▶ Modification records
-.-.-
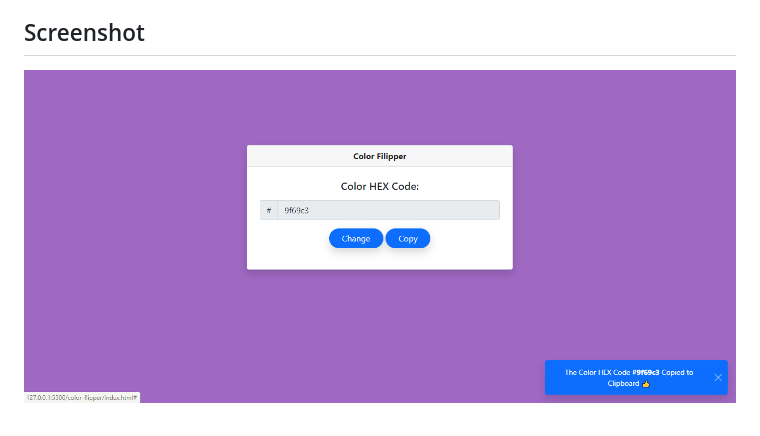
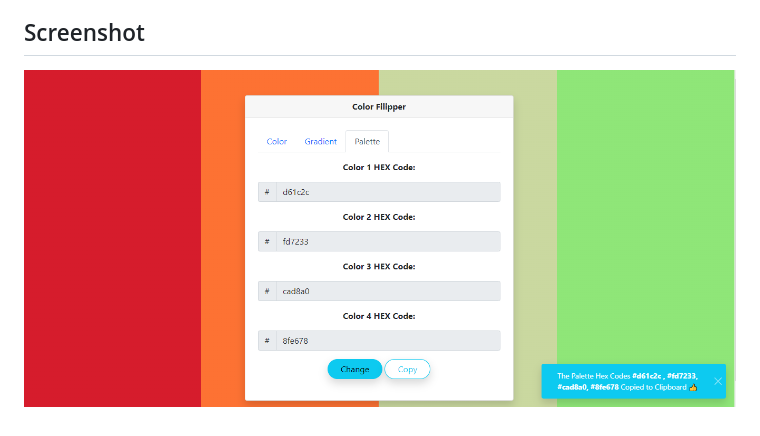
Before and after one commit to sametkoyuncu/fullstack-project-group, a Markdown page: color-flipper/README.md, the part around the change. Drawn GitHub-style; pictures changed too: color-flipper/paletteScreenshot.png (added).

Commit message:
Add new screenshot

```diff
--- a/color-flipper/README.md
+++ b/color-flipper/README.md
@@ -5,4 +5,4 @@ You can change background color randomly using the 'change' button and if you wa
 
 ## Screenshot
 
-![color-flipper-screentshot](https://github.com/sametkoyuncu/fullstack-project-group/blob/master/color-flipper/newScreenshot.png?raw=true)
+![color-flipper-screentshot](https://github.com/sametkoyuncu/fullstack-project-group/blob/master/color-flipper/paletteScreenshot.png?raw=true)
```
-.-.-
▶ EXERCISE
Which lines in the data above contain "master"? Show each one.

▶ TASK OUTPUT
-![color-flipper-screentshot](https://github.com/sametkoyuncu/fullstack-project-group/blob/master/color-flipper/newScreenshot.png?raw=true)
+![color-flipper-screentshot](https://github.com/sametkoyuncu/fullstack-project-group/blob/master/color-flipper/paletteScreenshot.png?raw=true)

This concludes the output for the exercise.